Art Tatum was a man with extraordinary talent. Many consider him a jazz master because of his exceptionally unique and unusual ability to improvise tunes and harmonize melodies. He made numerous performances in New York clubs and recorded his first solo in 1932.
Influenced by the well-known pianists, Fats Waller, Earl Hines and Lee Sims, Tatum was a virtuoso at jazz piano. Lee Sims was an influential pop-pianist but it was Fats Wallers swing style that greatly inspired Tatums style. Tatums swinging melodic tunes illustrated his great control and authority in his pianistic technique. Some of his most famous recordings that showcased his swing jazz style include Tea for Two, Tiger Rag, Sweet Lorraine, among others. Earl Hines influence is seen in Tatums recordings such as Fine and dandy, which was a unique fusion of blues, extended harmonic patterns, classical piano nuances and the jazz swing style. Other recordings such as Sweet Lorraine had the similar gentle swing style, perfectly infused with a medium tempo and subtle melodies.

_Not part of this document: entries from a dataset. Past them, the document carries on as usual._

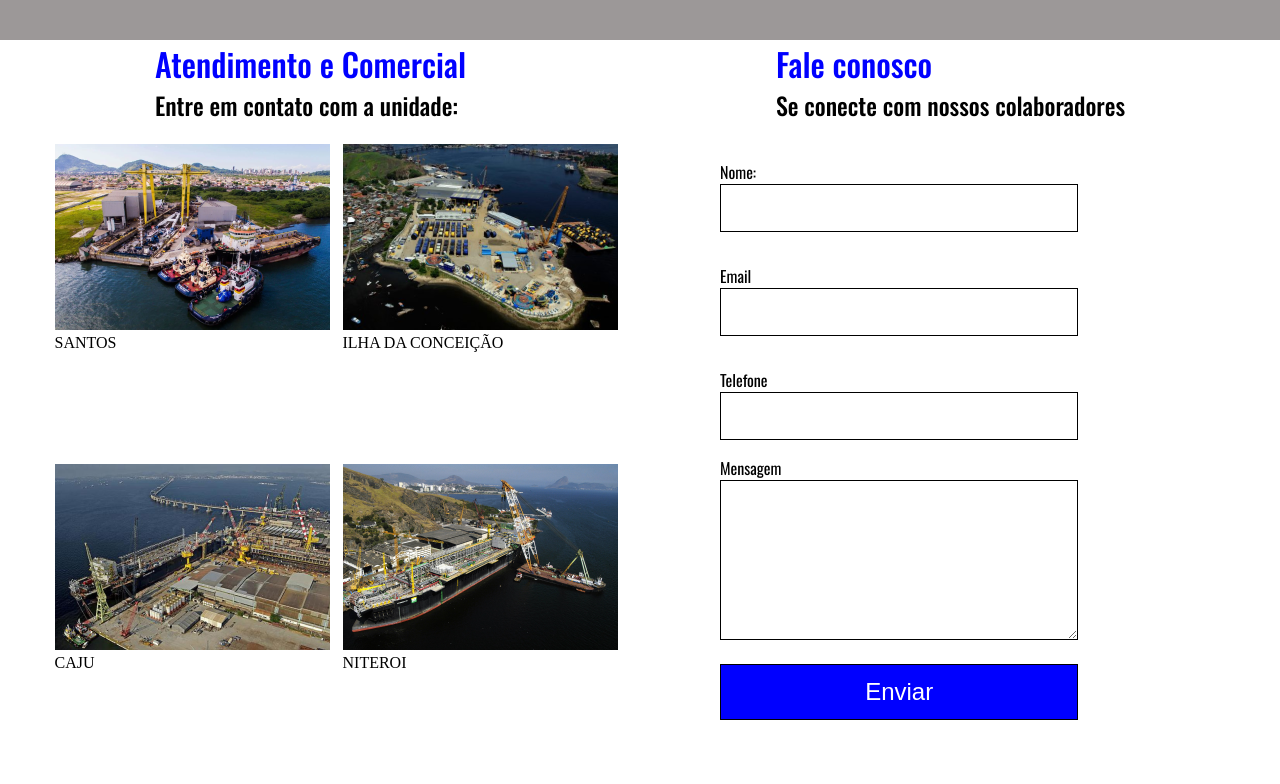
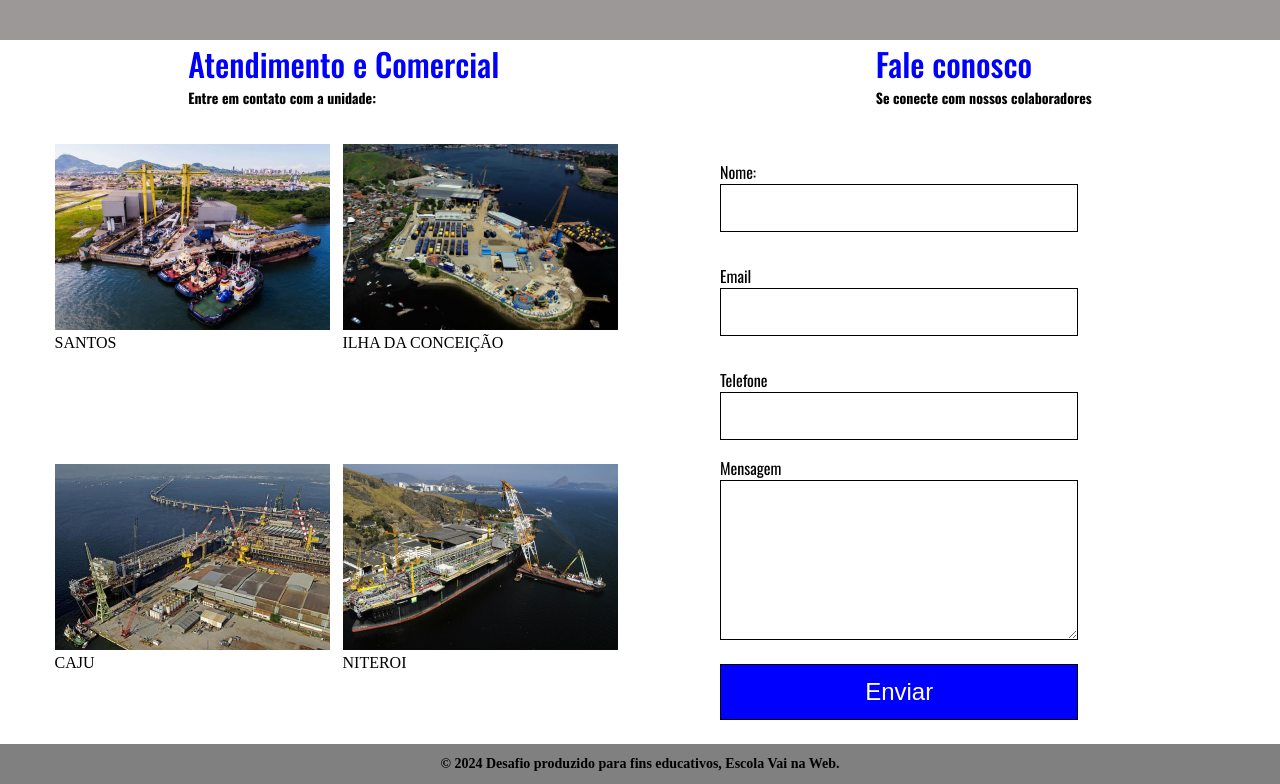
Before and after one commit to Ivansl2024/segundo_desafio, a plain HTML site: page index.html in a window 1280 px wide. Shown: the part 2411-3195 px from the top of the page. Drawn offline with nearby package versions, Linux system fonts and the light colour scheme.

Commit message:
atualizado

```diff
--- a/index.html
+++ b/index.html
@@ -159,5 +159,11 @@
 
       </section>
     </main>
+
+    <footer>
+
+      <p>© 2024 Desafio produzido para fins educativos, Escola Vai na Web.</p>
+
+    </footer>
   </body>
 </html>
--- a/style.scss
+++ b/style.scss
@@ -302,3 +302,17 @@ form {
   flex-wrap: wrap;
   justify-content: space-around;
 }
+
+footer {
+  display: flex;
+  background-color: grey;
+  width: 100%;
+  height: 5vh;
+  align-items: center;
+  justify-content: center;
+}
+
+p {
+  font-size: 0.875rem;
+  font-weight: 700;
+}
```
Also changed, not shown: style.css, 1 other file.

Tatum was able to set his improvisations into arrangements such as Tea for Two and his innovative creativity for harmonizing melodies by altering the supporting chord progressions is seen in his solo recordings. In some of his other recordings such as Aunt Hagars Blues, there was the extensive use of dissonance in order to accomplish a blues effect. He was the first pianist to use this kind of technique in a swing style. Notably, Tatums style combined swing, stride, classical, boogie-woogie and jazz elements.
Tatums solo recordings were some of his best work. His first set titled “Art Tatum: The Complete Pablo Solo Masterpieces,”, comprised 69 pieces. Numerous recordings followed after including group collaborations with the likes of the superb alto saxophonist Benny Carter, the trumpet master Roy Elridge and clarinetist Buddy DeFranco. However, the best collaboration was of Tatum and tenor saxophonist Ben Webster. Some of the recordings they did together include Gone with the Wind, Where or When and All the Things You Are, just to name a few.
Videos and Recordings
Art Tatum playing Tea for Two: